Monmer Bridge to Clarke's Lane, Bentley Canal

Monmer Bridge to Clarke's Lane
Bentley Canal
December 2009

Monmer Bridge to Clarke's Lane is one of the most frustrating stretches of the old Bentley Canal, with it's line fairly apparent but mainly built over and almost totally inaccessable for about three quarters of a mile.

Remains of Spring Bank Bridge

It started off well enough  from Fibbersley, but with no formal access point at Monmer, the climb onto the embankment which replaced the bridge involves an ascent up a 45 degree slope and then a squeeze through an impossibly narrow gap. If that wasnt bad enough, the very boggy treck along the open strip of grass to reach Monmer was punctuated by an assortment of very angry dogs hurling themselves against the back fences of the adjoining properties. Thankfully, the planking held and we escaped, leaving a chorus of canine howls and snarls behind us.

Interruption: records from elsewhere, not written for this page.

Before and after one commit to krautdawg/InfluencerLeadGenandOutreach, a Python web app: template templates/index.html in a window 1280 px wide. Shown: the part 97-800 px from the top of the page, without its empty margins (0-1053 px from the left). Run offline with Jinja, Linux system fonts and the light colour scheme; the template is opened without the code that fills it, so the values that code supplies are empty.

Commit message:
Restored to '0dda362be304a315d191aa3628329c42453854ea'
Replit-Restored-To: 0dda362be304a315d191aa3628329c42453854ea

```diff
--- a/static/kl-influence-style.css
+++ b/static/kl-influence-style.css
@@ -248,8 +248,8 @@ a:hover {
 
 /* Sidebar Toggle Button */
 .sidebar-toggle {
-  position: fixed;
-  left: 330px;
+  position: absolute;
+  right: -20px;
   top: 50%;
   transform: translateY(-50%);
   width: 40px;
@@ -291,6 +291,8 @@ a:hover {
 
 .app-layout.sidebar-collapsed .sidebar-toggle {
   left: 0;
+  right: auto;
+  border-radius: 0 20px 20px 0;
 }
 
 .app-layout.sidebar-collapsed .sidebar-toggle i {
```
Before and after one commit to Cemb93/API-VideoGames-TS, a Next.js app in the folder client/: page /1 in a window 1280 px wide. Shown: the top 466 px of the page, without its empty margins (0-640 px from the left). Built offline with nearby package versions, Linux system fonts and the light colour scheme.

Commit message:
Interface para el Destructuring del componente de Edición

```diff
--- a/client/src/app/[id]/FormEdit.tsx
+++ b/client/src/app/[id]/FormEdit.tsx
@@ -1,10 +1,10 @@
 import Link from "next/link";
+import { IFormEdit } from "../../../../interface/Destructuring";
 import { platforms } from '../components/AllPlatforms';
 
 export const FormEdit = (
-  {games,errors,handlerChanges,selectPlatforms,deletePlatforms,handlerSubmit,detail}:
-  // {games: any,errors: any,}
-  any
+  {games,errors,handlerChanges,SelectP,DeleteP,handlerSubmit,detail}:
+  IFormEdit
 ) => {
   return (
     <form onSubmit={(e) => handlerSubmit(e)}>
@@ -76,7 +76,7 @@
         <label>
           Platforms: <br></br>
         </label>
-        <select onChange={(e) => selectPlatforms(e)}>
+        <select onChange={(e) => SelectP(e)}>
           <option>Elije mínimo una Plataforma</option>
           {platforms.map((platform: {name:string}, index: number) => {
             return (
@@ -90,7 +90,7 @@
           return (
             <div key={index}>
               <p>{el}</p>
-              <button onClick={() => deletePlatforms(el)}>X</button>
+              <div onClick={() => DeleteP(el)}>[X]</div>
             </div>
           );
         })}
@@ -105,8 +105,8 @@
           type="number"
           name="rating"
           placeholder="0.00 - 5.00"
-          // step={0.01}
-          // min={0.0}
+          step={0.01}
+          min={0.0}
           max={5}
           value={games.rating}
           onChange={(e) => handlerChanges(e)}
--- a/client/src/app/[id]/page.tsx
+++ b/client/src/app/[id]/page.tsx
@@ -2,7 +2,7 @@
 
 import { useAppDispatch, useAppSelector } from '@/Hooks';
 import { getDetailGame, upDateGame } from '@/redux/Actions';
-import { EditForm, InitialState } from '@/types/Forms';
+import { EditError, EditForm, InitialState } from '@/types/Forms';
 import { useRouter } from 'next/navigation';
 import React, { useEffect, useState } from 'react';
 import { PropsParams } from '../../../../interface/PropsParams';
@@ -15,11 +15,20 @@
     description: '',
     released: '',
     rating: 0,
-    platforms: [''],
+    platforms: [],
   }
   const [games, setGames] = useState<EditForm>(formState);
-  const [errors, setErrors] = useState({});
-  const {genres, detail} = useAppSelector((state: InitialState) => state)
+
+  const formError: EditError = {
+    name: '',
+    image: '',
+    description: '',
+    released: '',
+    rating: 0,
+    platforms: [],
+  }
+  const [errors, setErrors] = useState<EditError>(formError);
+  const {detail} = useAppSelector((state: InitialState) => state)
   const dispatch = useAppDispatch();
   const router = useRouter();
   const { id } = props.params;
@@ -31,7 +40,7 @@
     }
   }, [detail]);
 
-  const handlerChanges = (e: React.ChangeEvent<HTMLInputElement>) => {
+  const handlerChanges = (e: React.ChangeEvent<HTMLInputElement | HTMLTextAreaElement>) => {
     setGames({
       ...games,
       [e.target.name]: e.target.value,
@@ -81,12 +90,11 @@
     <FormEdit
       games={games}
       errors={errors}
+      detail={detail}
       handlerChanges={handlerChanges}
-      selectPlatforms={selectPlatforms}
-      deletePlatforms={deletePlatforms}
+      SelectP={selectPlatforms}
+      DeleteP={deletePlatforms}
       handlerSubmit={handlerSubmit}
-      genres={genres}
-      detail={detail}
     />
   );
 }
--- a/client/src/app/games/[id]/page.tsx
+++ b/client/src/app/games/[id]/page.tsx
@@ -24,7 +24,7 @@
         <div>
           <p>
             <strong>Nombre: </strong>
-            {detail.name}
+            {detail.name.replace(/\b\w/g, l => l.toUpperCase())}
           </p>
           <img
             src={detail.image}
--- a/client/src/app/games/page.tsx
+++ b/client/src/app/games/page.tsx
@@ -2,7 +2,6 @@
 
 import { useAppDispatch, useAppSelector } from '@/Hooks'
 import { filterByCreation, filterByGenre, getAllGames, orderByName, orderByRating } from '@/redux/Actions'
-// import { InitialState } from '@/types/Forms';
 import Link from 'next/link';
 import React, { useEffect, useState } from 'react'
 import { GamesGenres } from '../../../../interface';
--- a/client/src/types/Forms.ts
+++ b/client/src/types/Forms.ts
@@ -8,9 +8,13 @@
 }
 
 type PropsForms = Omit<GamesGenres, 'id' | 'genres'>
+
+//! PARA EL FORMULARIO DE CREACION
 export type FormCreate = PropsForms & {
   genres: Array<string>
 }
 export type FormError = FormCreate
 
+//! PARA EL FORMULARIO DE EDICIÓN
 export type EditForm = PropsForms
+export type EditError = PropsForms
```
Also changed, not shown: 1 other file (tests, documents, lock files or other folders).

Monmer Bridge (site of)

The curving line east from Monmer is very clear but is now given over to lorry storage, with the canal heading for the chimney in the distance. Progress along the line becomes impossible at this point and a diversion through the Ashmore Lake Industrial Park is called for. With a bit of searching you can recross the line of the canal at Spring Bank Bridge, which carries Sharesacre St, or what remains of it.

Views between Monmer Bridge and Spring Bank Bridge

Spring Bank Bridge remains intact, but completely buried and securing a photo of the parapet involved sinking waist deep into rubbish to the west. The view east over a large area of concrete hardstanding includes an old pipe bridge to the right of the line, spanning an infilled side arm now covered with a car repair works.

East from Spring Bank Bridge - two locks between here and the grey factory in the distance

The rest of the line to Sandbeds Bridge, which carried Charles Street, is completely obliterated and built over. No amount of poking and prying in the area offered any more glimpses of canal track, which is a shame as there used to be two locks in this length.

Beyond Charles Street the line of the canal pushes on into yet another closed works site, this time securely locked and resistant to light trespass. Another diversion to the north and then the line can be found emerging as a stretck of open grass, which includes the site of the bottom Sandbeds Lock, before climbing over yet another embankment built to replace Clarke's Lane Bridge.

West from Clarke's Lane
Whilst this is not the most spectacular stretch of canal to follow, a number of the old industrial sites which line the canal will have been there in it's heyday, and therefore what one loses on the route one gains in atmosphere.

No comments: